In recent years, privacy concerns have led to greater scrutiny of the data companies collect and the ways they use it. Microsoft’s new search interface, called Bing Instant Answers, is the latest example of that. The company is using its algorithms to serve up key information from articles directly to the user without them needing to click through. It’s drawing both praise and criticism, with many people concerned that it could undermine the business models of media organizations who rely on clicks for advertising revenue.
On the face of it, Bing Instant Answers could appear to be another way for Microsoft to monetize people’s data. It’s true, the company will likely benefit from displaying its own ads alongside the answers. But it may also be a way for people to search for pertinent data faster than ever before, thus cutting down on the amount of time people spend online looking for answers. Microsoft also has tighter policies on ads that go beyond the industry norms and give control to the user to control what information is shared.

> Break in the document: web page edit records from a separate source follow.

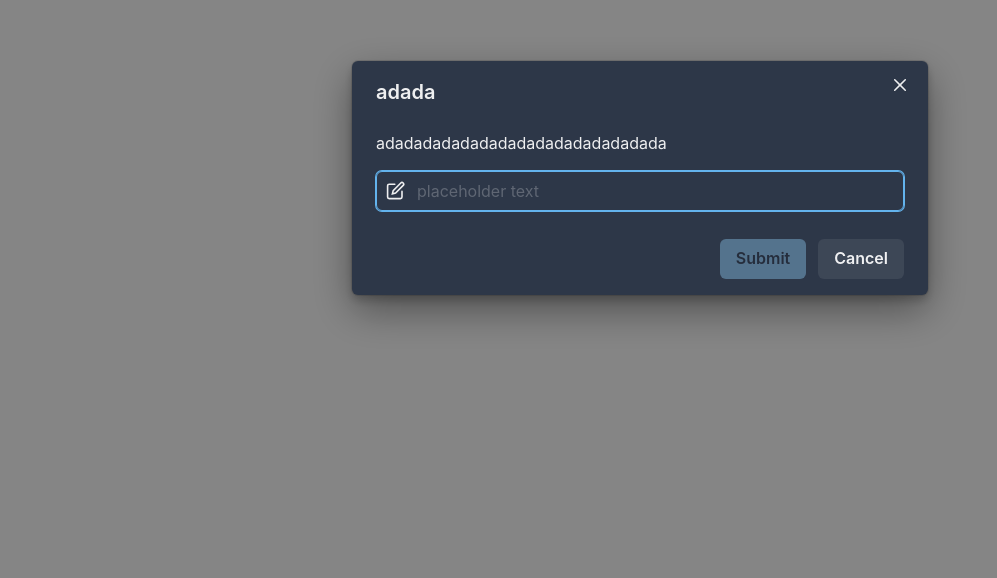
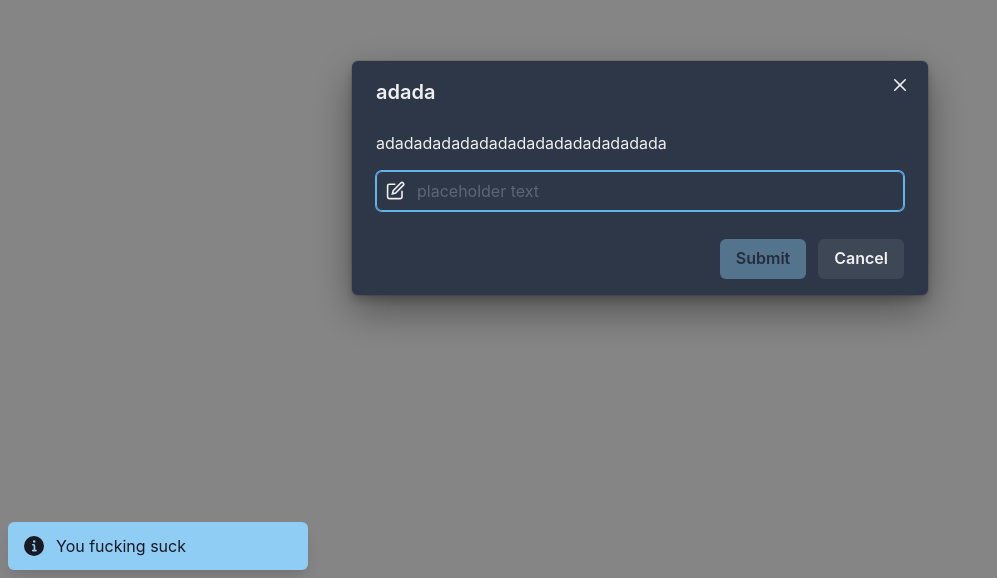
Before and after one commit to project-error/pe-ui, a React (Create React App) app in the folder web/: page / in a window 1280 px wide. Shown: the part 222-800 px from the top of the page, without its empty margins (0-997 px from the left). Built offline with nearby package versions, Linux system fonts and the light colour scheme.

Commit message:
feat(ui/toast): Added toast provider:

```diff
--- a/web/src/components/MainWrapper.tsx
+++ b/web/src/components/MainWrapper.tsx
@@ -1,12 +1,17 @@
 import React from 'react';
 import { Box } from '@chakra-ui/react';
 import { TextPrompt } from './TextPrompt';
+import { ToastProvider } from '../providers/ToastProvider';
+// import { SettingsModal } from './SettingsModal';
 
 const MainWrapper: React.FC = () => {
   return (
-    <Box h='100%' w='100%' p={4} bg='none'>
-      <TextPrompt />
-    </Box>
+    <ToastProvider>
+      <Box h='100%' w='100%' p={4} bg='none'>
+        <TextPrompt />
+        {/*<SettingsModal />*/}
+      </Box>
+    </ToastProvider>
   );
 };
 
--- /dev/null
+++ b/web/src/providers/ToastProvider.tsx
@@ -0,0 +1,64 @@
+import React, { createContext, useCallback } from 'react';
+import { ToastId, ToastOptions, useToast } from '@chakra-ui/react';
+import { useNuiEvent } from '../hooks/useNuiEvent';
+import { debugData } from '../utils/debugData';
+
+interface ToastOpts {
+  position: ToastOptions['position'];
+  status?: 'success' | 'error' | 'warning' | 'info';
+  id: ToastOptions['id'];
+  description: string;
+}
+
+interface ToastCtxValue {
+  addPersistentToast: (toastOpts: ToastOpts) => void;
+  clearPersistentToast: (id: ToastOptions['id']) => void;
+}
+
+const ToastCtx = createContext<null | ToastCtxValue>(null);
+
+debugData<ToastOpts>([
+  {
+    action: 'addPersistentToast',
+    data: {
+      id: 'niceToast',
+      position: 'bottom-left',
+      status: 'info',
+      description: 'You fucking suck',
+    },
+  },
+]);
+
+export const ToastProvider: React.FC = ({ children }) => {
+  const toast = useToast();
+
+  const addPersistentToast = useCallback(
+    (toastOpts: ToastOpts) => {
+      toast({
+        id: toastOpts.id,
+        description: toastOpts.description,
+        position: toastOpts.position,
+        status: toastOpts.status,
+        isClosable: false,
+        duration: null,
+      });
+    },
+    [toast]
+  );
+
+  const clearPersistentToast = useCallback(
+    (toastId: ToastId) => {
+      toast.close(toastId);
+    },
+    [toast]
+  );
+
+  useNuiEvent<ToastOpts>('addPersistentToast', addPersistentToast);
+  useNuiEvent<ToastId>('clearPersistentToast', clearPersistentToast);
+
+  return (
+    <ToastCtx.Provider value={{ addPersistentToast, clearPersistentToast }}>
+      {children}
+    </ToastCtx.Provider>
+  );
+};
```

However, the biggest concern remains its potential disruption of media revenues. We’ve seen the upheaval that other companies like Google and Facebook have caused with the way they display content and the associated rise of ‘fake news’. Microsoft may be setting itself up for the same speculation, if not necessarily the same outcome. They are also controlling how their search results are presented, with the potential to favor certain outlets over others.
Ultimately, the success of this new search interface will depend on how it’s implemented, and how it’s used. If it moves too quickly, it could render traditional methods of finding news and information irrelevant. On the other hand, if it’s used responsibly and transparently, it could free up readers to spend time on more sources, rather than spending time clicking through to the same sources. In addition, it could theoretically give media outlets greater control over how their content is shared and presented. Only time will tell how this new feature affects media business models, but it could be a game-changer.